Jehan, 17, fled her hometown of Marib for the Khamir IDP settlement at the beginning of the war in 2015. She lost her eyesight in the right eye after her husband beat and abused her before abandoning her. She’s now living with other family members in a dilapidated shelter. Credit: OCHA/G. Clarke
In Yemen, stories like Jehan’s are common. With rapidly diminishing income opportunities, negative coping strategies, including child marriages, have become more prominent. Between 2017 and 2018, child marriage rates increased threefold for girls under 18 and humanitarian partners reported a disturbing increase in GBV incidents.
Protracted displacement remains a dangerous trigger. As people are forced to live in crowded, unsanitary conditions for long periods of time, families often choose to marry off their younger daughters in the hope to offer them a better life.
Women and girls have been suffering disproportionately from GBV, poverty and violations of basic rights even before the conflict. But after four years of war and an economy in constant decline, they are facing even more severe risks and vulnerabilities.
In 2018, services provided by humanitarian partners to GBV survivors increased by 70 per cent compared to the previous year in 17 of Yemen’s 22 governorates, which reflects both the increased need and the wider geographical coverage. According to UNFPA, of all reported GBV incidents in 2018, 46 per cent were physical assault, 22 per cent psychological abuse, 17 per cent denial of resources, 11 per cent child marriage, 3 per cent sexual abuse, and 1 per cent rape.
“The position of women and girls in Yemen is particularly parlous", UN Humanitarian Chief Mark Lowcock said last February at the Yemen Pledging Conference. " The women and girls of Yemen are among those suffering, they are among the victims of this crisis, but they are also part of the solution. (...) One of the things we are doing in the Humanitarian Response Plan this year is designing our intervention in such a way that women and girls can play their part as the solution." This year, humanitarian partners will require $153 million to meet the specific protection needs of 4.8 million people, including women and girls.
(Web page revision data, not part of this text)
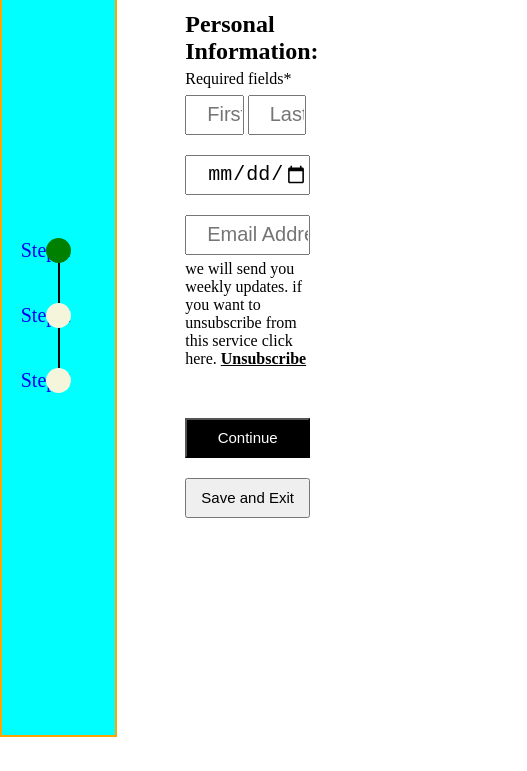
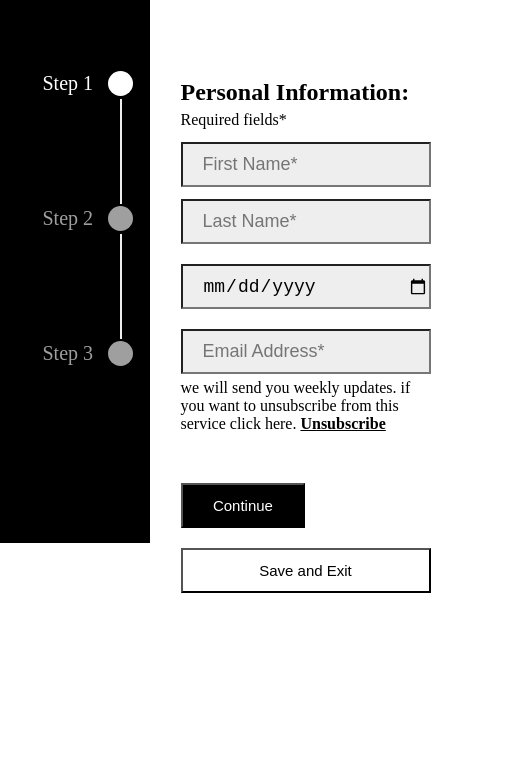
Before and after one commit to HoriyaDev/practise, a plain HTML site: page JS Form Validation/index.html in a window 390 px wide. Shown: the part 107-878 px from the top of the page, 527 px wide, since content can reach past the window. After the commit the page ends 844 px from the top, so only its background shows below. Drawn offline with Linux system fonts and the light colour scheme.

Commit message:
js cs changes

```diff
--- a/JS Form Validation/index.html
+++ b/JS Form Validation/index.html
@@ -15,9 +15,9 @@
         <form >
             <div class="side-links">
                 <nav id="links" class="links">
-                    <div id="step-1" class="step-1"><div class="circle"></div><li><a href="#personal-info">Step 1</a></li></div>
-                    <div id="step-2" class="step-2"><div class="circle"></div><li><a href="#contact-info"> Step 2</a></li></div>
-                    <div id="step-3" class="step-3"><div class="circle"></div><li><a href="#security-info"> Step 3</a></li></div>
+                    <div id="step-1" class="step-1"><div class="circle"></div><li><a href="#personal-info"><span class="step-text" id="step-text">Step 1</span></a></li></div>
+                    <div id="step-2" class="step-2"><div class="circle"></div><li><a href="#contact-info"> <span class="step-text" id="step-text">Step 2</span></a></li></div>
+                    <div id="step-3" class="step-3"><div class="circle"></div><li><a href="#security-info"> <span class="step-text" id="step-text">Step 3</span></a></li></div>
                 </nav>
             </div>
 
@@ -85,13 +85,13 @@
 
                 <label for="sin-number"></label>
                 <input type="number" name="sin-number" id="sin-number" placeholder="SIN Number">
-                <p>Enter atleast one form of ID*</p>
+                <p class="form-id">Enter atleast one form of ID*</p>
 
                 <div id="security-num" class="security-num">
                     <label for="passport"></label>
                     <input type="text" name="passport" id="passport" placeholder="Passport Number">
                     <label for="license"></label>
-                    <input type="text" name="license" id="license" placeholder="Driver's License Number">
+                    <input type="text" name="license" id="license" placeholder="Driver's License ">
              </div>
              <div id="security-btn" class="security-btn">
                 <button id="btn-1" class="btn-1">Pervious</button>
--- a/JS Form Validation/script.js
+++ b/JS Form Validation/script.js
@@ -1,9 +1,9 @@
 document.addEventListener('DOMContentLoaded', () => {
     const sections = document.querySelectorAll('section');
     const circles = document.querySelectorAll('.circle');
+    const stepTexts = document.querySelectorAll('.step-text')
     let currentSectionIndex = 0;
-    const firstName= document.getElementById("fname")
-    const lastName = document.getElementById("lname")
+
 
     // Function to show the current section
     const showSection = (index) => {
@@ -17,12 +17,18 @@ document.addEventListener('DOMContentLoaded', () => {
                 circle.classList.remove('active');
             }
 
+        });
+        stepTexts.forEach((stepText, i) => {
+            if (i === index) {
+                stepText.classList.add('active');
+            } else {
+                stepText.classList.remove('active');
+            }
+        });
 
 
 
-        });
 
-        // Change Continue button to Submit button on the last section
 
 
 
--- a/JS Form Validation/style.css
+++ b/JS Form Validation/style.css
@@ -9,14 +9,17 @@
     display: flex;
     flex-direction: column;
     align-items: center;
+
     }
 
     header {
     border-bottom: 2px solid black;
+
     width: 100vw;
     text-align: end;
     height: 10vh;
     font-size: 30px;
+
     }
 
     .head p {
@@ -33,6 +36,7 @@
 
     width: 70vw;
     margin-top: 0;
+
     }
     .links li{
     list-style: none;
@@ -43,11 +47,13 @@
     text-decoration: none;
     font-size: 20px;
 
-    margin-left: -50px;
+    margin-left: -90px;
+
+    color:#a09f9f;
     }
     .side-links {
-    background-color: aqua;
-    border: 2px solid orange;
+    background-color: black;
+
     width: 30vw;
     height: 100vh;
     position: absolute;
@@ -81,16 +87,24 @@
     .circle {
     width: 25px;
     height: 25px;
-    background-color: beige;
+    background-color: #a09f9f;
     border-radius: 50%;
-    margin: 20px 0;
-    position: relative;
+    margin: 55px 0;
+
     z-index: 1;
+    margin-left: 170px;
 
     }
     /* Add this to your style.css */
 .circle.active {
-    background-color: green; /* Change this color as needed */
+    background-color: white; /* Change this color as needed */
+}
+.step-text {
+    color: #a09f9f; /* Default color for step text */
+}
+
+.step-text.active {
+    color: white; /* Change this color as needed */
 }
 
 
@@ -98,17 +112,19 @@
     .step-2::after {
     content: '';
     width: 2px;
-    height: 60px;
-    background-color: black;
+    height: 105px;
+    background-color: #EEEEEE;
     position: absolute;
-    top: 25px;
-    left: 50%;
+    top: 83px;
+    left: 93%;
     transform: translateX(-50%);
     z-index: 0;
     }
 
     .step-2::after {
-    top: 25px;
+        top: 83px;
+    height: 105px;
+
     }
 
     .links {
@@ -123,7 +139,7 @@
 
     .personal-info , .contact-info , .security-info{
 
-    height: 90vh;
+    height: 70vh;
     width: 35vw;
     margin-left: auto;
     margin-right: auto;
@@ -138,11 +154,13 @@
     }
     #fname  , #lname , #country , #state , #passport , #license{
 
-    width: 15vw;
+    width: 16vw;
     margin-top: 5%;
-    height: 40px;
-    font-size: 20px;
+    height: 45px;
+    font-size: 18px;
     padding-left: 20px;
+    background-color: #EEEEEE;
+
 
     }
     .address{
@@ -150,11 +168,12 @@
     flex-direction: column;
     }
     #DOB , #email , #st-address , #phone , #sin-number{
-    height: 40px;
+    height: 45px;
     margin-top: 20px;
-    font-size: 20px;
+    font-size: 18px;
     padding-left: 20px;
     width:32vw ;
+    background-color: #EEEEEE;
     }
     .personal-info p {
 
@@ -162,8 +181,10 @@
     margin-right: 10px;
 
     }
-    .security-info p{
-    color:red;
+    .form-id{
+
+        margin-top: 20px;
+        margin-bottom: -20px;
     }
     .personal-info p a{
     font-weight: bold;
@@ -181,10 +202,14 @@
     color: white;
     }
     #personal-btn #btn-1 , #btn-2 , #btn-3{
-    height: 40px;
+    height: 45px;
     margin-top: 20px;
     width:32vw ;
     font-size: 15px;
+    cursor: pointer;
+    }
+    #btn-3{
+        background-color: white;
     }
     /*contact styling*/
     .contact-btn , .security-btn {
@@ -194,14 +219,14 @@
     .contact-btn .btn-1  , .security-btn .btn-1{
     color: red;
     width: 30vw;
-    height: 40px;
+    height: 45px;
     margin-top: 20px;
     font-size: 15px;
     background-color: black;
     color: white;
     }
     .contact-btn .btn-2 , .security-btn .btn-2{
-    color: red;
+
     width: 80vw;
     height: 40px;
     margin-top: 50px;
@@ -222,4 +247,69 @@
 
 
     }
-    /* Hide all sections by default except the first one */
+
+@media screen and (max-width:768px){
+   header{
+
+    width: 170vw;
+   }
+   .side-links{
+    width: 150px;
+    height: 650px;
+    margin-bottom: 120px;
+   }
+   .step-text{
+    margin-left: -80px;
+   }
+   .circle{
+    margin-right: 80px;
+   }
+   .step-1::after,
+.step-2::after{
+    left: 183px;
+}
+
+    .personal-info, .contact-info, .security-info{
+        width: 250px;
+        margin-left: 200px;
+        height: 550px;
+        margin-top: 30%;
+
+    }
+    #fname,
+#lname,
+#country,
+#state,
+#passport,
+#license,#DOB,
+#email,
+#st-address,
+#phone,
+#sin-number{
+    width: 250px;
+}
+.personal-btn .btn-2{
+    width:250px ;
+}
+.contact-btn .btn-1, .security-btn .btn-1{
+    width: 100px;
+}
+.contact-btn .btn-2, .security-btn .btn-2{
+    width: 100px;
+    margin-left: 30px;
+    margin-right: 20px;
+}
+#btn-3{
+    width: 250px;
+}
+.submit{
+    text-align: center;
+   margin-top: 90%;
+    margin-left: 80%;
+    width: 80vw;
+    border: 2px solid black;
+}
+
+
+
+}
```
Hamamah, 15, the day after giving birth to a stillborn baby in the shack where she lives with her family in Al Farisi IDP settlement, in Aden. Her family had fled Taiz during fighting in 2017 and have made Aden there home ever since. Last year, Hamamah she was married to 22 year old Abdullah. She was just 14. Credit: OCHA/G. Clarke
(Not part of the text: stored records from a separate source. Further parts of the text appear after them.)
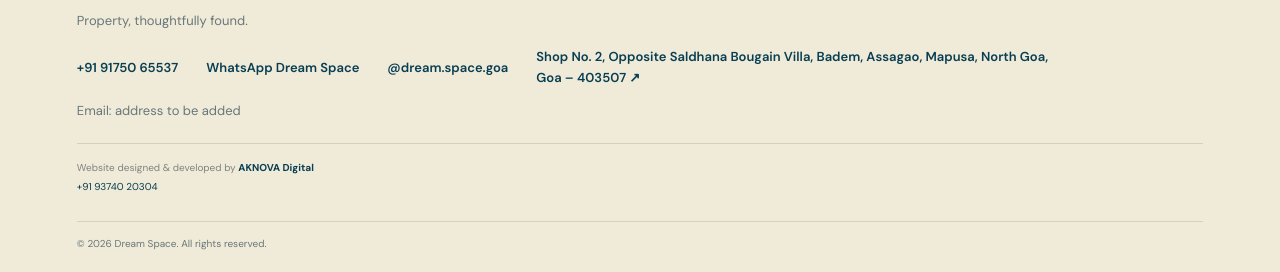
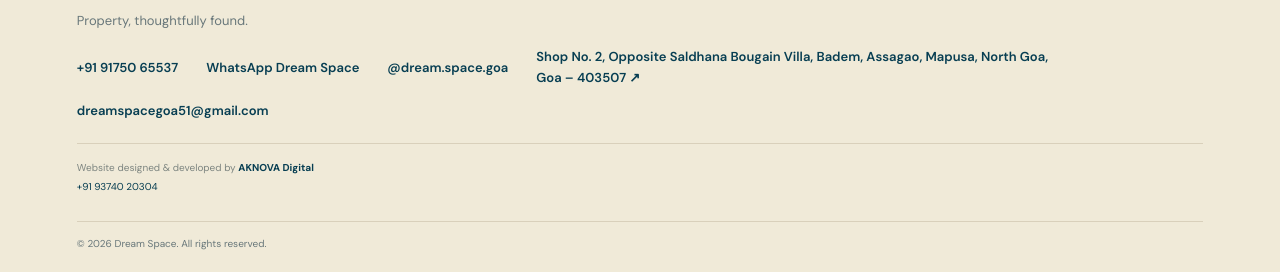
Before and after one commit to aknovadigital/dream-space-goa, a plain HTML site: page docs/index.html in a window 1280 px wide. Shown: the part 2562-2834 px from the top of the page. Drawn offline with nearby package versions, Linux system fonts and the light colour scheme; no server answers.

Commit message:
Add Dream Space contact email to website footer

```diff
--- a/docs/index.html
+++ b/docs/index.html
@@ -23,7 +23,7 @@
 <section class="approach" id="approach"><p class="eyebrow">PERSONAL PROPERTY CONSULTANCY</p><h2>Good property decisions<br>begin with <i>good listening.</i></h2><p>From the first conversation to the final paperwork, our team helps you navigate the property market with clarity and care.</p><a href="#contact" class="text-link">Tell us what you're looking for ↗</a></section>
 <section class="contact" id="contact"><div><p class="eyebrow">START A CONVERSATION</p><h2>Your next chapter<br>could start here.</h2><p>Share what you have in mind. We'll help you find the right fit.</p><div class="contact-direct"><a href="tel:+919175065537">Call +91 91750 65537</a><a href="https://wa.me/919175065537?text=Hello%20Dream%20Space%2C%20I%20am%20interested%20in%20a%20property." target="_blank" rel="noopener">WhatsApp us</a></div></div><form id="enquiryForm"><input name="full_name" placeholder="Your name" required><input name="phone" placeholder="Phone number" required><input name="email" type="email" placeholder="Email (optional)"><select name="requirement_type"><option value="sale">Looking to buy</option><option value="rent">Looking to rent</option><option value="commercial_lease">Commercial lease</option></select><textarea name="message" placeholder="Tell us about your requirement"></textarea><button class="solid">Send enquiry</button><p id="formMessage" class="form-message"></p></form></section>
 </main>
-<footer class="ds-footer"><div class="ds-footer-main"><div class="ds-footer-brand"><a class="footer-brand" href="index.html"><img src="assets/dream-space-logo.svg" alt="Dream Space"></a><p>Property, thoughtfully found.</p><div class="ds-footer-contact"><a href="tel:+919175065537">+91 91750 65537</a><a href="https://wa.me/919175065537" target="_blank" rel="noopener">WhatsApp Dream Space</a><a href="https://www.instagram.com/dream.space.goa/" target="_blank" rel="noopener">@dream.space.goa</a><a class="ds-office-address" href="https://www.google.com/maps/search/?api=1&query=Shop%20No.%202%2C%20Opposite%20Saldhana%20Bougain%20Villa%2C%20Badem%2C%20Assagao%2C%20Mapusa%2C%20North%20Goa%2C%20Goa%20%E2%80%93%20403507" target="_blank" rel="noopener">Shop No. 2, Opposite Saldhana Bougain Villa, Badem, Assagao, Mapusa, North Goa, Goa – 403507 <span aria-hidden="true">↗</span></a><span class="ds-email-placeholder">Email: address to be added</span></div></div><div class="ds-footer-credit"><p>Website designed &amp; developed by <strong>AKNOVA Digital</strong></p><a href="tel:+919374020304">+91 93740 20304</a></div></div><div class="ds-footer-bottom"><span>© <span id="year"></span> Dream Space. All rights reserved.</span></div></footer>
+<footer class="ds-footer"><div class="ds-footer-main"><div class="ds-footer-brand"><a class="footer-brand" href="index.html"><img src="assets/dream-space-logo.svg" alt="Dream Space"></a><p>Property, thoughtfully found.</p><div class="ds-footer-contact"><a href="tel:+919175065537">+91 91750 65537</a><a href="https://wa.me/919175065537" target="_blank" rel="noopener">WhatsApp Dream Space</a><a href="https://www.instagram.com/dream.space.goa/" target="_blank" rel="noopener">@dream.space.goa</a><a class="ds-office-address" href="https://www.google.com/maps/search/?api=1&query=Shop%20No.%202%2C%20Opposite%20Saldhana%20Bougain%20Villa%2C%20Badem%2C%20Assagao%2C%20Mapusa%2C%20North%20Goa%2C%20Goa%20%E2%80%93%20403507" target="_blank" rel="noopener">Shop No. 2, Opposite Saldhana Bougain Villa, Badem, Assagao, Mapusa, North Goa, Goa – 403507 <span aria-hidden="true">↗</span></a><a class="ds-email" href="mailto:dreamspacegoa51@gmail.com">dreamspacegoa51@gmail.com</a></div></div><div class="ds-footer-credit"><p>Website designed &amp; developed by <strong>AKNOVA Digital</strong></p><a href="tel:+919374020304">+91 93740 20304</a></div></div><div class="ds-footer-bottom"><span>© <span id="year"></span> Dream Space. All rights reserved.</span></div></footer>
 
 <dialog id="adminDialog"><form method="dialog" class="dialog-close"><button aria-label="Close">×</button></form><h2 id="loginTitle">Choose your login</h2><div class="login-choices"><button type="button" class="outline" id="adminLoginChoice">Admin Login</button><button type="button" class="outline" id="brokerLoginChoice">Broker Login</button></div><form id="loginForm" hidden><input name="email" type="email" placeholder="Email address" required><input name="password" type="password" placeholder="Password" required><button class="solid">Sign in</button><p id="loginMessage" class="form-message"></p></form></dialog>
 <script src="https://cdn.jsdelivr.net/npm/@supabase/supabase-js@2"></script><script src="config.js"></script><script src="app.js?v=20261124-3"></script>
```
For displaced women and girls - who constitute 50 per cent of all internally displaced in Yemen - the trends are alarming as they tend to suffer most from lack of privacy, threats to safety and limited access to basic services – especially in overcrowded collective centres. The ability of displaced women and girls to reach health, nutrition and other services remains a challenge due to distance and lack of financial means to afford transportation. Displaced girls are more likely to lose access to school as families with limited resources de-prioritize their right to education.
These challenges are even more daunting for women or girls who suddenly find themselves responsible for providing for their families but have been deprived of basic education or vocational training that would prepare them for the labor market. Assessments indicate that 21 per cent of female-headed households are under the age of 18.
Among the most critical needs that humanitarian partners are aiming to address in 2019 are timely follow-up and referral, medical assistance, psychosocial support, emergency shelter and legal assistance. In addition, training, technical guidance and support are needed to prevent and mitigate GBV risks.
What is Gender-Based Violence?
Gender-Based Violence (GBV), sometimes also referred to as Sexual and Gender-Based Violence (SGBV) is any harmful act of sexual, physical, psychological, mental, and emotional abuse that is perpetrated against a person’s will and that is based on socially ascribed (i.e. gender) differences between males and females.
The numbers are shocking. An estimated one in three women worldwide will experience physical or sexual abuse in her lifetime. Men and boys are often targeted as well.
In conflict, sexual and gender-based violence increases, often dramatically. Women’s bodies become battlegrounds, with rape used as a tactic of war and terror to humiliate, dominate or disrupt social ties and ethnic identity. Support networks and local services break down, and facilities are damaged and destroyed, living SGBV survivors to fend for themselves.
The impact of SGBV is devastating for survivors and their communities. Physical injuries, unwanted pregnancies, fistulae, sexually transmitted infections including HIV and death are among the most likely consequences of such senseless violence. Survivors often face social rejection that increases their vulnerability to further abuse and exploitation.